• ACTIVITY
Search the entries below for the word "shape" and copy every line where it appears.
^^^^^^^^^^^^^^^^
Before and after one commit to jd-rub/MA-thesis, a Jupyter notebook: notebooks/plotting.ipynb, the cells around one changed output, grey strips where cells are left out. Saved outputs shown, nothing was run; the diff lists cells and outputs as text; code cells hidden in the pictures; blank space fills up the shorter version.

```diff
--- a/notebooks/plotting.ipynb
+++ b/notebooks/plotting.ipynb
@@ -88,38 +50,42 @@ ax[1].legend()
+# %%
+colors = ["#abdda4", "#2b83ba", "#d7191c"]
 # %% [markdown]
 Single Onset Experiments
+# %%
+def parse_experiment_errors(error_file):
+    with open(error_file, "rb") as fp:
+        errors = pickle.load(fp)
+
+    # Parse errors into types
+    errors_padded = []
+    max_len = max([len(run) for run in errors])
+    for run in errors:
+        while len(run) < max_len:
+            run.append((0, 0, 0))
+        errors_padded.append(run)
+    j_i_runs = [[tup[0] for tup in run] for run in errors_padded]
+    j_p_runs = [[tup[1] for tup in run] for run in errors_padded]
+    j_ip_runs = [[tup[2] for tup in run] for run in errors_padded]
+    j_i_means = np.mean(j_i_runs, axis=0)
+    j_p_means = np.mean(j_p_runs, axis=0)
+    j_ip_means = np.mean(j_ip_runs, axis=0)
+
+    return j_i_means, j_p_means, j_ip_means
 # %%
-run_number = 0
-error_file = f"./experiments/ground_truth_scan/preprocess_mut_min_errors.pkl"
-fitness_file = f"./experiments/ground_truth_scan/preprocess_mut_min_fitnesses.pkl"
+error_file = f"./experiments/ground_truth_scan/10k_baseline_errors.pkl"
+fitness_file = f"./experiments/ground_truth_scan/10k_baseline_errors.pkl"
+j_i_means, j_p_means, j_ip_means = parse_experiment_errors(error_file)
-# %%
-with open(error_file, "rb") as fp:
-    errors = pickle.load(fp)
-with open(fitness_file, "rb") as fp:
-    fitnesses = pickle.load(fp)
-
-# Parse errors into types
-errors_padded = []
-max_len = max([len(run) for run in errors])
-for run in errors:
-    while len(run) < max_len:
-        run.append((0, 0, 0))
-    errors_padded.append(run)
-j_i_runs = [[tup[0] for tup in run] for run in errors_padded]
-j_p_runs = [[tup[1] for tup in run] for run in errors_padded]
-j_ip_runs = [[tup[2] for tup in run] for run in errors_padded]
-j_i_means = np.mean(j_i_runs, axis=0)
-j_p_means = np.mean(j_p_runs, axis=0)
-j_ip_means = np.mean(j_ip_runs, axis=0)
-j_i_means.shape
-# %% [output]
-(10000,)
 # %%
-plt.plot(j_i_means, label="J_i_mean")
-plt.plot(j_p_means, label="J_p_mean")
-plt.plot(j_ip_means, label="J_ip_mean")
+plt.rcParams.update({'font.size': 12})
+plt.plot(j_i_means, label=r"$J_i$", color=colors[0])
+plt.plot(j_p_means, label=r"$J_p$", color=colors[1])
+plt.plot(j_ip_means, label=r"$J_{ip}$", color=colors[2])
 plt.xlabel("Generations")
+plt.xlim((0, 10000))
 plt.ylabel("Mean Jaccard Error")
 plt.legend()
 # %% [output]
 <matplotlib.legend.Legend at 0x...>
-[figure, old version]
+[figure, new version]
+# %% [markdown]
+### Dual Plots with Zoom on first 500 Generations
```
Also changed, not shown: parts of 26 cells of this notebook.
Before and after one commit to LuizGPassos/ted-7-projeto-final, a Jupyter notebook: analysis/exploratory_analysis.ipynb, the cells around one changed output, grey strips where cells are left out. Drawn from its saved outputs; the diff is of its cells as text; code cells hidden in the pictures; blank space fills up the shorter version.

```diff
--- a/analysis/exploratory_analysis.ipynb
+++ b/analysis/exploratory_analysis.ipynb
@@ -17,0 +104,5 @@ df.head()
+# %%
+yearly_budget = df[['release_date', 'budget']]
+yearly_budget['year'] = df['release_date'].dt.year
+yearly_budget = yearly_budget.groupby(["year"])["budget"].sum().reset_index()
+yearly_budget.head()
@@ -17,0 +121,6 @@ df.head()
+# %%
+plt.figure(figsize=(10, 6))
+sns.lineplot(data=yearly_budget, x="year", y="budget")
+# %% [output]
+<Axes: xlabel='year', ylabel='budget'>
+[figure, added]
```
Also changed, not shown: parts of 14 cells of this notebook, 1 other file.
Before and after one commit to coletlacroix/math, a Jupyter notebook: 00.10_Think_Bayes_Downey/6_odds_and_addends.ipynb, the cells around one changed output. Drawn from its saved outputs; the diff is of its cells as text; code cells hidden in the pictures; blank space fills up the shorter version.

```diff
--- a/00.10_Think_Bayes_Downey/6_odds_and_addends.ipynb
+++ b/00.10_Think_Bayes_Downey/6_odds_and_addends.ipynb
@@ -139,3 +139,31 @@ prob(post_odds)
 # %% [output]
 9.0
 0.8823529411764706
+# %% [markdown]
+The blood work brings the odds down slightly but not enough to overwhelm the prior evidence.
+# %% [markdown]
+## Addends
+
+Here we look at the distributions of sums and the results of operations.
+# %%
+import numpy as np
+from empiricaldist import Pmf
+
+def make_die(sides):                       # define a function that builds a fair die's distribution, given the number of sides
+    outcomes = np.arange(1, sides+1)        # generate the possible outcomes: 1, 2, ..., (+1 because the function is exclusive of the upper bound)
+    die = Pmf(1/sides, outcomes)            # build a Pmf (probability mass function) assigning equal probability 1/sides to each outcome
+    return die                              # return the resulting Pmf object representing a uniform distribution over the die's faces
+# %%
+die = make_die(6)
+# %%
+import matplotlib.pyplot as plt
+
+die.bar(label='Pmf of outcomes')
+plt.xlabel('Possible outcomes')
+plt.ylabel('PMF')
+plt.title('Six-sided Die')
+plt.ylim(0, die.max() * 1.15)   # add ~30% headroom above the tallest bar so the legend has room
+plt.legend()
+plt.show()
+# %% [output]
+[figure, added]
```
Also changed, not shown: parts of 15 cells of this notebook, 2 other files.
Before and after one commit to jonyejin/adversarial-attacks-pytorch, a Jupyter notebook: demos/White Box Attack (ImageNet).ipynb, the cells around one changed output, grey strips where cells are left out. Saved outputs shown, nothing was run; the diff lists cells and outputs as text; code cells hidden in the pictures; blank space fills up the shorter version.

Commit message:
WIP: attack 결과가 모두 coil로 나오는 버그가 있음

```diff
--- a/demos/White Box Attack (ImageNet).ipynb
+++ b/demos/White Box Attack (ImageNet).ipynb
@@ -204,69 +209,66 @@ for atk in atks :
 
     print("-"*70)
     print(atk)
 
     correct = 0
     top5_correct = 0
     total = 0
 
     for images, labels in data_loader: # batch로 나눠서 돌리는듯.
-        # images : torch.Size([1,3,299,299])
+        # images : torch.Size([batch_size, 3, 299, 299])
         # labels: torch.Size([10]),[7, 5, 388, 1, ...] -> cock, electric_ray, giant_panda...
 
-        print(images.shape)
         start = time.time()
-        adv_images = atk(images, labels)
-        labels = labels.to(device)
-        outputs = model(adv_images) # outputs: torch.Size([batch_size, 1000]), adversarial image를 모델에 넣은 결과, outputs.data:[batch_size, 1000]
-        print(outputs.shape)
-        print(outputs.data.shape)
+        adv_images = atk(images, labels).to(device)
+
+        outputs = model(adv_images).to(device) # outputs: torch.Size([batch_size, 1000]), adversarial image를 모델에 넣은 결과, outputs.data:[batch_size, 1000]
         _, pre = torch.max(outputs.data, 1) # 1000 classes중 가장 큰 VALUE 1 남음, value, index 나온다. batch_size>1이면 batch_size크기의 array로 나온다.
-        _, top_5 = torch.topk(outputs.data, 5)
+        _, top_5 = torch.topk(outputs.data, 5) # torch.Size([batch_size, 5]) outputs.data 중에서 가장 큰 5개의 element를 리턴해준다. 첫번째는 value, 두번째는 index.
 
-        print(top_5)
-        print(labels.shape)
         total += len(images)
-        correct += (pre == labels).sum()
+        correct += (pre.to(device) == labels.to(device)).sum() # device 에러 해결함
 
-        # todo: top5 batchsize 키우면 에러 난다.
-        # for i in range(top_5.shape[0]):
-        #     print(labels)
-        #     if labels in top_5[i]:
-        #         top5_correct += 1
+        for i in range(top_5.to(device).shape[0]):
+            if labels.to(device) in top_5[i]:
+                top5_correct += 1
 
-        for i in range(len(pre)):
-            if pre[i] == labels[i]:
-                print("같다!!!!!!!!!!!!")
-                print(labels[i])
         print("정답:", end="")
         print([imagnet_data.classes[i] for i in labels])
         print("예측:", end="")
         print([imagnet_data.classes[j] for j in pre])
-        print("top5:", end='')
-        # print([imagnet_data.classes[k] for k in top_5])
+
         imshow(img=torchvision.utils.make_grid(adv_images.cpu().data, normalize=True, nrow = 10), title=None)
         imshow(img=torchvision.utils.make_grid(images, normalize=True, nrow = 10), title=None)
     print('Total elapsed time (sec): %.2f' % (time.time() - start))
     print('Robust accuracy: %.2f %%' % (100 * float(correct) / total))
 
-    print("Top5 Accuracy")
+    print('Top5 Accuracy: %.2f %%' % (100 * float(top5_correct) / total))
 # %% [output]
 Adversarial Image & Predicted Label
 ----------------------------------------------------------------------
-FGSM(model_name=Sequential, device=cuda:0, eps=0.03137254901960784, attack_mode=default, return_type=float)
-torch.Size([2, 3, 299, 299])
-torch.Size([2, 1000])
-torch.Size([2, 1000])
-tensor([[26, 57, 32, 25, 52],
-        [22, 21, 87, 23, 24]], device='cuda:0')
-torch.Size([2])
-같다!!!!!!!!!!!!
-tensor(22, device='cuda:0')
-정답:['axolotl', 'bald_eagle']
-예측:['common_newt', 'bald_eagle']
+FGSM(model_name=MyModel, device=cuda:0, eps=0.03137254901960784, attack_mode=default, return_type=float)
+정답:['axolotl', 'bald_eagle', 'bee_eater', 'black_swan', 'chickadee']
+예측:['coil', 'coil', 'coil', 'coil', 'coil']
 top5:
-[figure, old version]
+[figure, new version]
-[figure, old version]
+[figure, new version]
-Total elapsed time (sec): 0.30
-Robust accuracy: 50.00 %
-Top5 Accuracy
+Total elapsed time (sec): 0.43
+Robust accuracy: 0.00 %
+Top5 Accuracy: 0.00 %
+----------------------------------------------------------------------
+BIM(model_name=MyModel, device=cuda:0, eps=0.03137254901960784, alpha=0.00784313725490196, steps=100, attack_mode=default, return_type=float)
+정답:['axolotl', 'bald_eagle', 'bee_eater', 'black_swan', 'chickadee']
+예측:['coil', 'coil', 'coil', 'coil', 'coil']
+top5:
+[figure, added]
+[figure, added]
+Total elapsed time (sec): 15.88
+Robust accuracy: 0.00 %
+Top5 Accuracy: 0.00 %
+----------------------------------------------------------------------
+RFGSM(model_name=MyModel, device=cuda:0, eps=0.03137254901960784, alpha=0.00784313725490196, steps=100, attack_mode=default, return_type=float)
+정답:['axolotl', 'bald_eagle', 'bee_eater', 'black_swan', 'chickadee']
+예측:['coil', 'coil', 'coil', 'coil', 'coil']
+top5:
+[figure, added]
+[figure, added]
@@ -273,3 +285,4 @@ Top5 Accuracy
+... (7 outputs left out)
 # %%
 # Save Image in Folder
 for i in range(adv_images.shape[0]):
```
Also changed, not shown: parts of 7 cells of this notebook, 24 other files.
^^^^^^^^^^^^^^^^
• ANSWER SECTION
-j_i_means.shape
-        print(images.shape)
-        print(outputs.shape)
-        print(outputs.data.shape)
-        print(labels.shape)
-        # for i in range(top_5.shape[0]):
+        for i in range(top_5.to(device).shape[0]):
 for i in range(adv_images.shape[0]):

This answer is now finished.